In a perfect world, losers in civil litigation cases would be standing outside the courtroom with an open checkbook and a dose of humility to boot. But the world is by no means perfect. Therefore, winning parties (also known as judgment creditors) need to be willing to do whatever it takes to get paid. Here is a hint: they should always be ready to look for property.
Property could be the golden ticket when a judgment debtor either does not have the income to pay or seems unwilling to cooperate. Courts tend to look at certain types of property as a means to make payment. For the judgment creditor, that’s very good news. It is bad news for the debtor.
Two Options for Property
Taking advantage of a debtor’s personal property to affect payment generally involves one of two options. The first option is to file a judgment lien. Just like a construction lien or a lien placed on a home by a mortgage lender, a judgment lien establishes a legal interest in the property in question.
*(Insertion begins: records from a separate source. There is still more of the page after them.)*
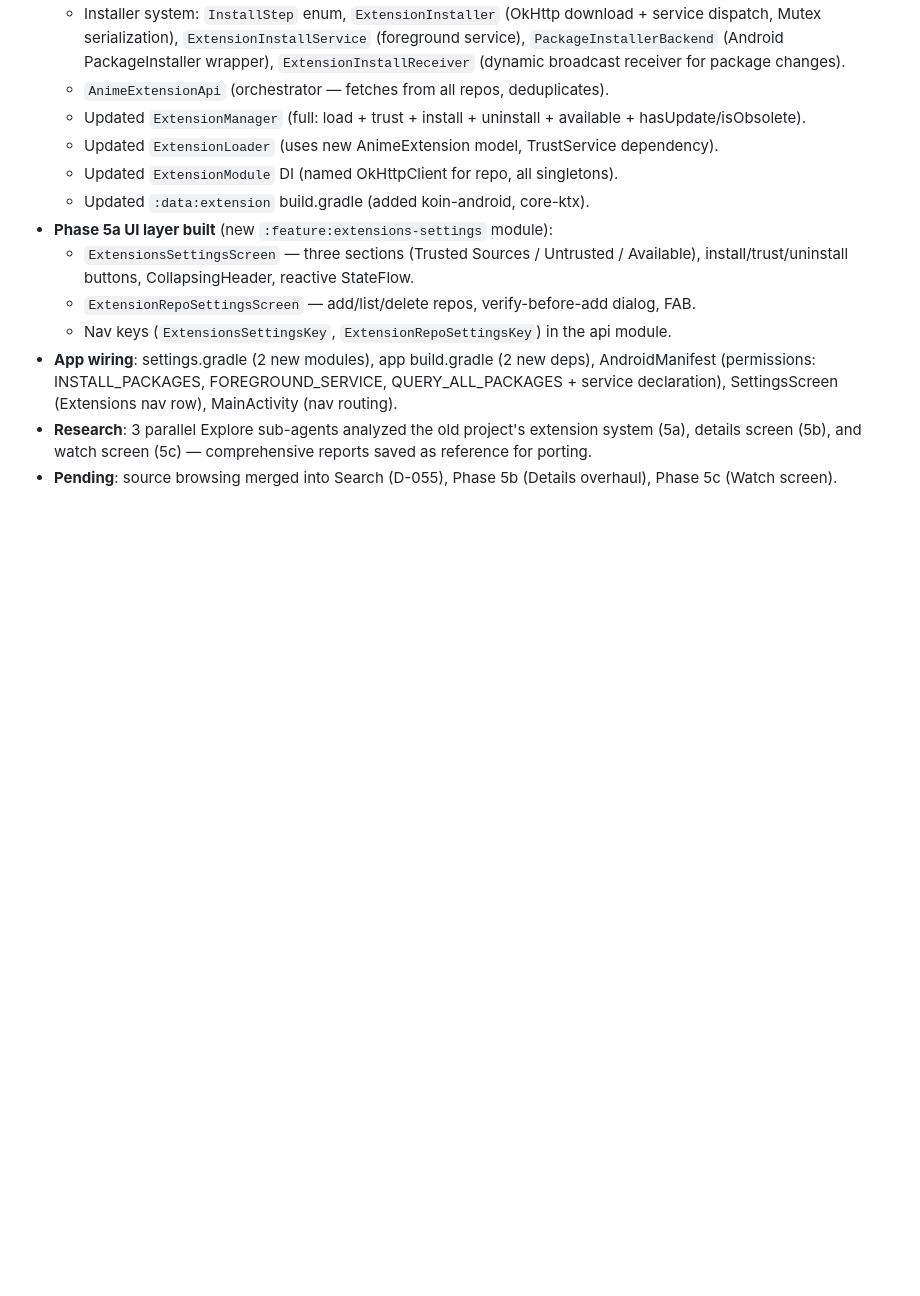
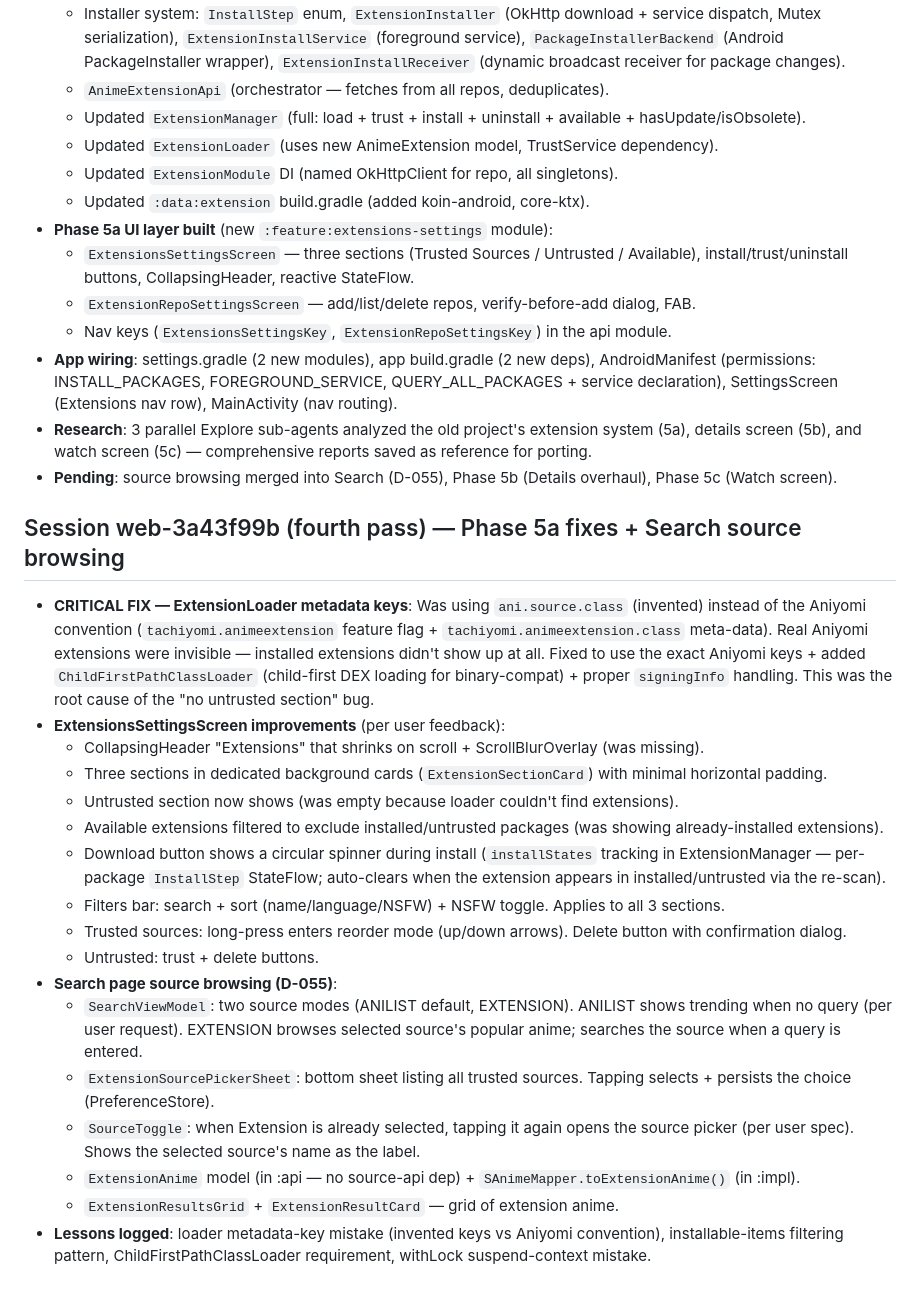
Before and after one commit to testplay-byte/ANI-KUTA, a Markdown page: AGENT-CONTEXT/memory/changelog.md, the part around the change. Drawn GitHub-style; blank space fills up the shorter version.

Commit message:
docs: update agent-context — Phase 5a fixes + lessons learned
- changelog: fourth-pass session entry (loader fix + Extensions UI + Search browsing).
- lessons-learned: 5 new entries (loader metadata keys, installable filtering,
  ChildFirstPathClassLoader, withLock suspend context, speech-to-text).

```diff
--- a/AGENT-CONTEXT/memory/changelog.md
+++ b/AGENT-CONTEXT/memory/changelog.md
@@ -105,3 +105,22 @@
 - **App wiring**: settings.gradle (2 new modules), app build.gradle (2 new deps), AndroidManifest (permissions: INSTALL_PACKAGES, FOREGROUND_SERVICE, QUERY_ALL_PACKAGES + service declaration), SettingsScreen (Extensions nav row), MainActivity (nav routing).
 - **Research**: 3 parallel Explore sub-agents analyzed the old project's extension system (5a), details screen (5b), and watch screen (5c) — comprehensive reports saved as reference for porting.
 - **Pending**: source browsing merged into Search (D-055), Phase 5b (Details overhaul), Phase 5c (Watch screen).
+
+## Session web-3a43f99b (fourth pass) — Phase 5a fixes + Search source browsing
+- **CRITICAL FIX — ExtensionLoader metadata keys**: Was using `ani.source.class` (invented) instead of the Aniyomi convention (`tachiyomi.animeextension` feature flag + `tachiyomi.animeextension.class` meta-data). Real Aniyomi extensions were invisible — installed extensions didn't show up at all. Fixed to use the exact Aniyomi keys + added `ChildFirstPathClassLoader` (child-first DEX loading for binary-compat) + proper `signingInfo` handling. This was the root cause of the "no untrusted section" bug.
+- **ExtensionsSettingsScreen improvements** (per user feedback):
+  - CollapsingHeader "Extensions" that shrinks on scroll + ScrollBlurOverlay (was missing).
+  - Three sections in dedicated background cards (`ExtensionSectionCard`) with minimal horizontal padding.
+  - Untrusted section now shows (was empty because loader couldn't find extensions).
+  - Available extensions filtered to exclude installed/untrusted packages (was showing already-installed extensions).
+  - Download button shows a circular spinner during install (`installStates` tracking in ExtensionManager — per-package `InstallStep` StateFlow; auto-clears when the extension appears in installed/untrusted via the re-scan).
+  - Filters bar: search + sort (name/language/NSFW) + NSFW toggle. Applies to all 3 sections.
+  - Trusted sources: long-press enters reorder mode (up/down arrows). Delete button with confirmation dialog.
+  - Untrusted: trust + delete buttons.
+- **Search page source browsing (D-055)**:
+  - `SearchViewModel`: two source modes (ANILIST default, EXTENSION). ANILIST shows trending when no query (per user request). EXTENSION browses selected source's popular anime; searches the source when a query is entered.
+  - `ExtensionSourcePickerSheet`: bottom sheet listing all trusted sources. Tapping selects + persists the choice (PreferenceStore).
+  - `SourceToggle`: when Extension is already selected, tapping it again opens the source picker (per user spec). Shows the selected source's name as the label.
+  - `ExtensionAnime` model (in :api — no source-api dep) + `SAnimeMapper.toExtensionAnime()` (in :impl).
+  - `ExtensionResultsGrid` + `ExtensionResultCard` — grid of extension anime.
+- **Lessons logged**: loader metadata-key mistake (invented keys vs Aniyomi convention), installable-items filtering pattern, ChildFirstPathClassLoader requirement, withLock suspend-context mistake.
```
Also changed, not shown: AGENT-CONTEXT/memory/lessons-learned.md (+4 -0 lines).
As long as the lien remains attached, any move by the owner to sell or otherwise transfer the property is subject to payment of the debt. Selling would require the settling of any and all liens attached to the property.
The second way to leverage property in a judgment collection scenario is to petition the court for a writ of seizure. A writ of seizure is just as its name implies: it is a court order allowing the seizure of personal property. With such a writ in hand, the local sheriff can seize a debtor’s property and sell it. Sale proceeds would go toward paying his debt.
Different Types of Property
At this point, it is important to point out that the states regulate judgment liens and writs of seizure differently. In some states, virtually any type of personal property is up for grabs. If there isn’t a practical way to file a judgment lien against a certain asset, the writ of seizure is always an option.
In other states, judgment creditors are limited in terms of the property they can go after. For example, plenty of states protect a debtor’s primary residence from collection efforts. Some of the states also protect vehicles debtors need to get to and from work.
Still other states subject primary residences to collection efforts but still protect a set value through what is known as a homestead exemption. A creditor can go after a primary residence but only a certain amount of its value is in play.
Searching for Property Is a Priority
All of this is to say that searching for property is a priority when you are trying to collect a judgment. That’s why collection agencies like Salt Lake City-based Judgment Collectors put so much effort into property searches. Property is to judgment collection what evidence is to prosecuting a criminal case.
A judgment debtor may have a valuable piece of investment property he wants to protect from collection efforts. So he finds a way to hide that property, at least from his perspective. What he doesn’t know is that a skilled collection agency knows how to find properties debtors are trying to keep secret. And once said properties are found, the proverbial cat is out of the bag.
Property is often the golden ticket to collecting outstanding judgments because it is so valuable. A debtor who suddenly finds his property in jeopardy might also find himself highly motivated to settle up. That is the whole reason for going after property in a judgment collection scenario.